Health care providers and insurers have each increased their market power by consolidating in recent years. Researchers found that this consolidation has implications for negotiations between providers and insurers. Specifically, they found that in markets where both providers and insurers are highly concentrated, insurers have bargaining power to reduce prices for hospital admissions and visits to certain physician specialists. While insurers are able to bargain for reduced prices, there is little evidence that these savings will be passed on to consumers through lower premiums.
Significant premium increases and the profits of the health insurance industry in recent years suggest that little if any of the benefits of insurer bargaining power are being passed along to consumers.
Health care markets have increasingly consolidated amid mergers by both providers and insurers. There were 1,412 hospital mergers between 1998 and 2015; physicians also have consolidated into increasingly larger groups. Moreover, the four largest insurers now account for 83 percent of the total national market. While research has demonstrated the association between provider consolidation and increased costs of health care services, less is known about the role that consolidation has played in provider and insurer bargaining. Commonwealth Fund–supported researchers examined whether insurers had bargaining power to reduce the prices paid for hospital admissions and physician visits and call for private and public sector solutions to repair this malfunction in the health care market.

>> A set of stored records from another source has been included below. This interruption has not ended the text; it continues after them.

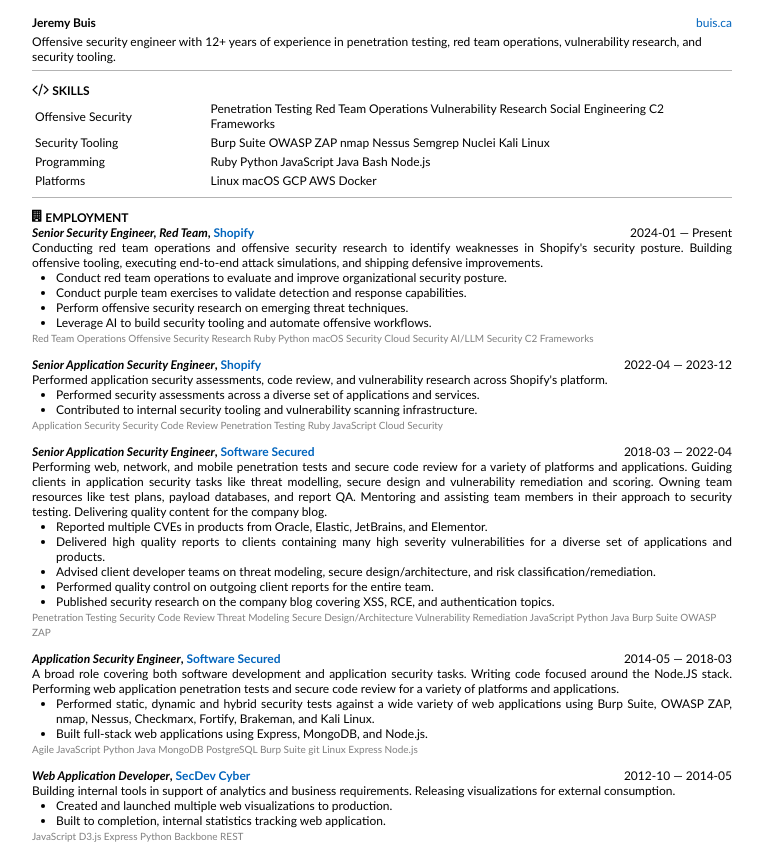
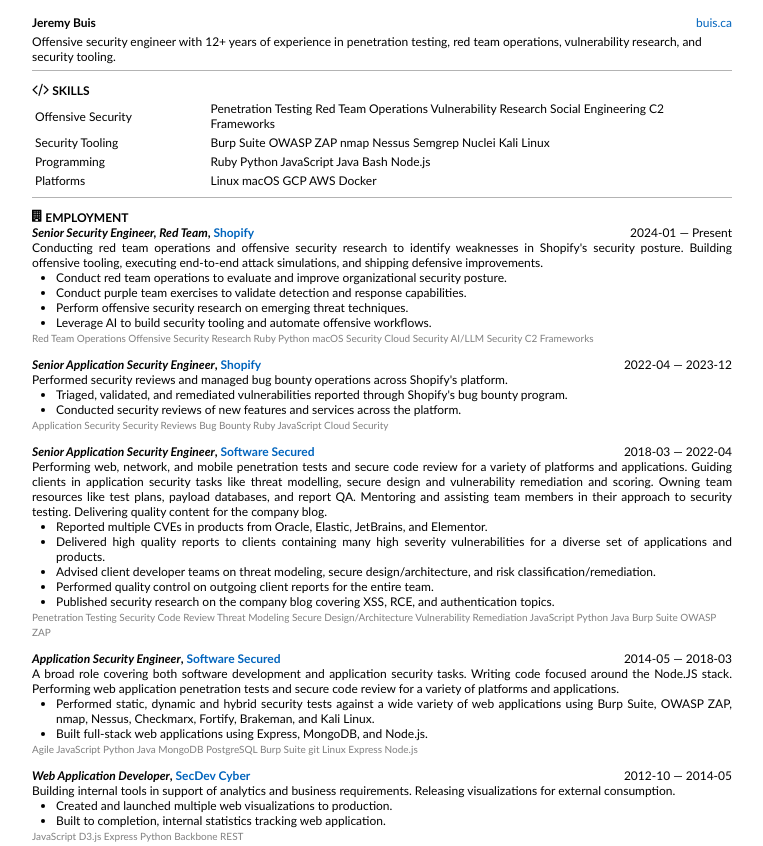
Before and after one commit to jeremybuis/resume, a website: page docs/index.html in a window 1280 px wide. Shown: the top 846 px of the page, without its empty margins (258-1021 px from the left). Drawn offline with Linux system fonts and the light colour scheme.

Commit message:
Update appsec role: bug bounty and security reviews

```diff
--- a/docs/index.html
+++ b/docs/index.html
@@ -189,14 +189,14 @@
     </h3>
  <span class="tenure">2022-04 — 2023-12</span>
                     <p>
-                        <p>Performed application security assessments, code review, and vulnerability
-                            research across Shopify&#39;s platform.</p>
+                        <p>Performed security reviews and managed bug bounty operations across Shopify&#39;s
+                            platform.</p>
                     </p>
                     <ul>
-                        <li>Performed security assessments across a diverse set of applications and
-                            services.</li>
-                        <li>Contributed to internal security tooling and vulnerability scanning infrastructure.</li>
-                    </ul> <span class="keywords">Application Security Security Code Review Penetration Testing Ruby JavaScript Cloud Security </span>
+                        <li>Triaged, validated, and remediated vulnerabilities reported through Shopify&#39;s
+                            bug bounty program.</li>
+                        <li>Conducted security reviews of new features and services across the platform.</li>
+                    </ul> <span class="keywords">Application Security Security Reviews Bug Bounty Ruby JavaScript Cloud Security </span>
                 </div>
                 <div>
                      <h3><em>Senior Application Security Engineer</em>,
```
Also changed, not shown: docs/jeremybuis-resume.pdf.html (+4 -4 lines), resume.json (+5 -5 lines).
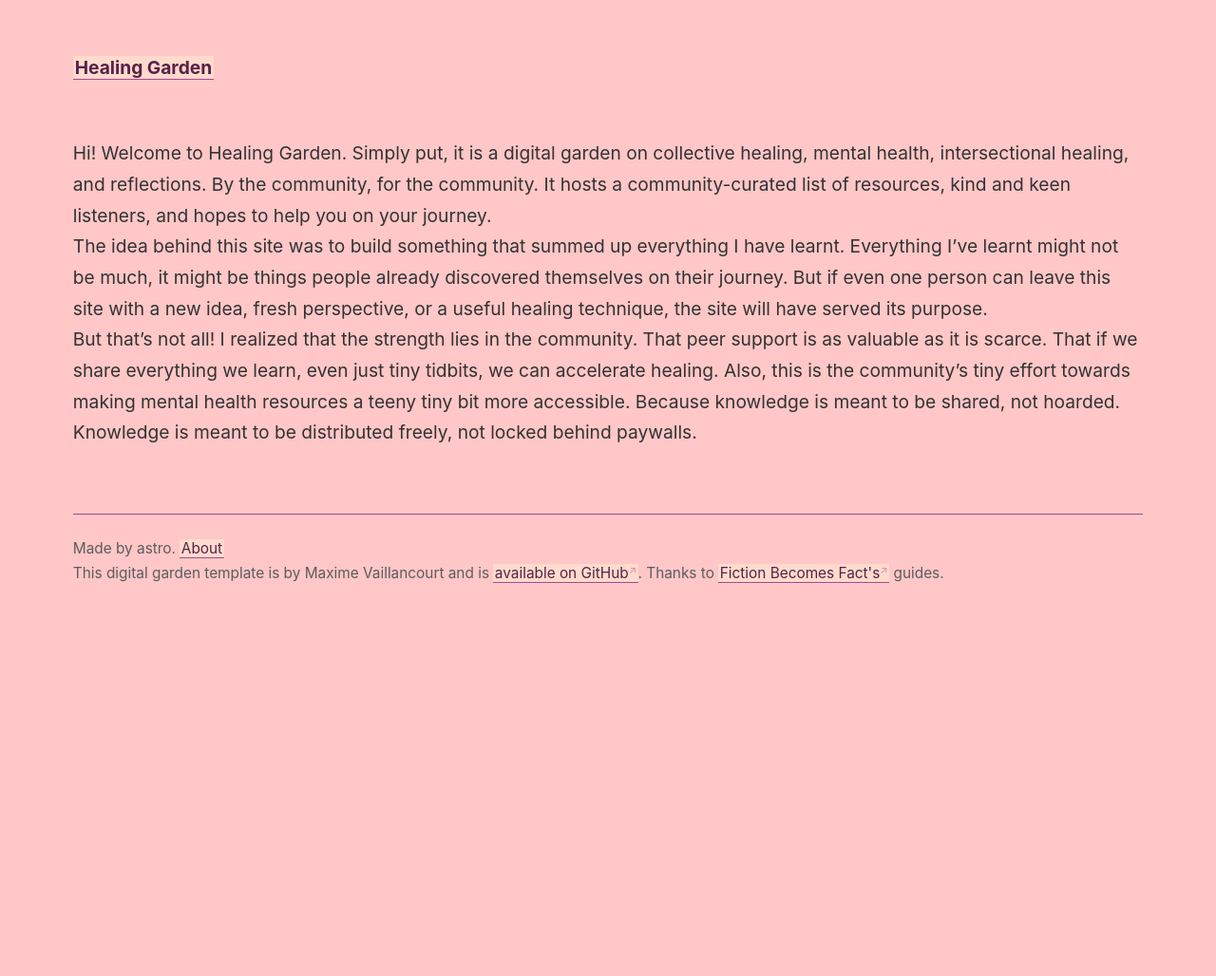
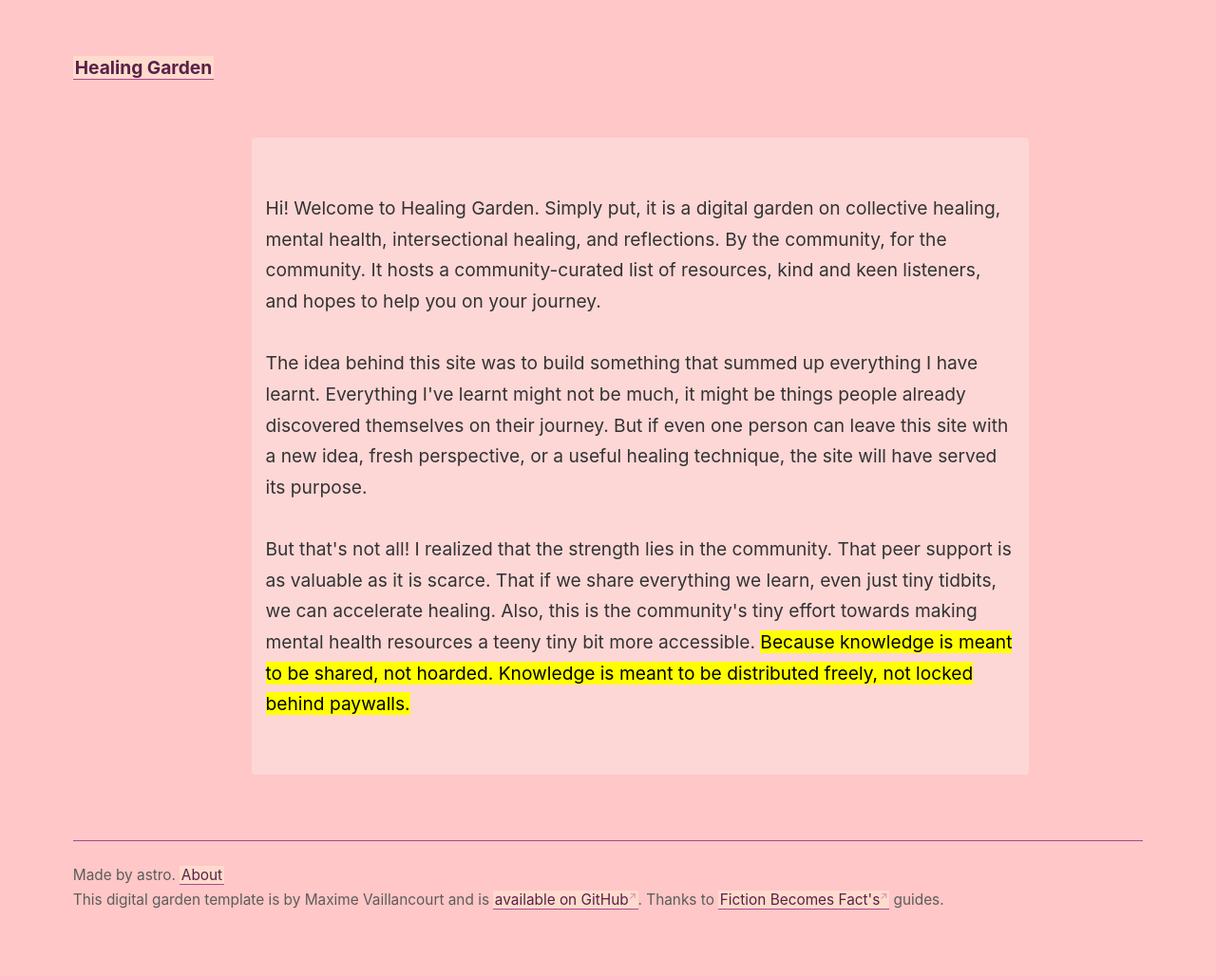
Before and after one commit to corvusdeinanis/couscous, a Jekyll site: the page built from _pages/about.md, in a window 1280 px wide. Shown: the whole page at 95% size. Built offline with Jekyll 4.4.1, drawn with Linux system fonts in a browser that asks for light colours; before the commit the page ends 900 px from its top, so only the background shows below that.

Commit message:
Update about.md

```diff
--- a/_pages/about.md
+++ b/_pages/about.md
@@ -3,9 +3,10 @@ layout: page
 title: About
 permalink: /about
 ---
-
+<p style="padding: 3em 1em; background: #fcd7d6; border-radius: 4px;max-width: 70%;padding-right: 15px; padding-left: 15px; margin-left: 16.666667%;">
 Hi! Welcome to Healing Garden. Simply put, it is a digital garden on collective healing, mental health, intersectional healing, and reflections. By the community, for the community. It hosts a community-curated list of resources, kind and keen listeners, and hopes to help you on your journey.
-<br>
+<br> <br>
 The idea behind this site was to build something that summed up everything I have learnt. Everything I've learnt might not be much, it might be things people already discovered themselves on their journey. But if even one person can leave this site with a new idea, fresh perspective, or a useful healing technique, the site will have served its purpose.
-<br>
-But that's not all! I realized that the strength lies in the community. That peer support is as valuable as it is scarce. That if we share everything we learn, even just tiny tidbits, we can accelerate healing. Also, this is the community's tiny effort towards making mental health resources a teeny tiny bit more accessible. Because knowledge is meant to be shared, not hoarded. Knowledge is meant to be distributed freely, not locked behind paywalls.
+<br><br>
+But that's not all! I realized that the strength lies in the community. That peer support is as valuable as it is scarce. That if we share everything we learn, even just tiny tidbits, we can accelerate healing. Also, this is the community's tiny effort towards making mental health resources a teeny tiny bit more accessible. ==Because knowledge is meant to be shared, not hoarded. Knowledge is meant to be distributed freely, not locked behind paywalls.==
+</p>
```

- Insurer bargaining power was strongest in markets where both insurers and providers were highly concentrated. In these markets, insurers were able to reduce hospital admissions prices by 5 percent, cardiologist visit prices by 4 percent, radiologist visit prices by 7 percent, and hematologist/oncologist visit prices by 19 percent. The researchers theorized that in these markets, providers are strong enough to charge monopoly rents and insurers are also strong enough to bargain down these noncompetitive prices.
- The researchers found no evidence of insurer bargaining power on prices of visits to primary care physicians or orthopedists. Prices among primary care physicians and orthopedists remained roughly the same, regardless of the level of insurer concentration. This is likely because neither primary care physicians nor orthopedists have significant market power, leaving little monopoly pricing for highly concentrated insurers to extract.
The Big Picture
The researchers’ findings confirm that increased provider market power is generally correlated with higher prices. However, the findings also demonstrate that insurers with strong market power can bargain down these prices in highly concentrated provider markets. While insurers are able to capture a share of the monopoly prices that highly concentrated providers receive, there is no market mechanism to ensure that insurers pass these reduced prices on to consumers through lower premiums. Significant premium increases, coupled with healthy profits in the health insurance industry, indicate that consumers are receiving little of the benefit from insurer bargaining power. Allowing consumers to share the gains of insurer bargaining power will likely require intervention by large private sector purchasers as well as regulation by state and federal policymakers.
About the Study
The researchers relied on the Herfindahl-Hirschman Index, a common measure of market competitiveness used by the U.S. Department of Justice, to divide health care providers and insurers into three levels of concentration (high, medium, and low) for each geographic market. They used these data to estimate how differences in relative market power of providers and insurers affects prices.
The Bottom Line
As consolidation in the health care industry accelerates, insurers will increasingly have bargaining power to reduce prices charged by providers in highly concentrated markets. However, these price reductions likely will not lead to lower insurance premiums for consumers without additional government intervention or a more active role of large purchasers of health care.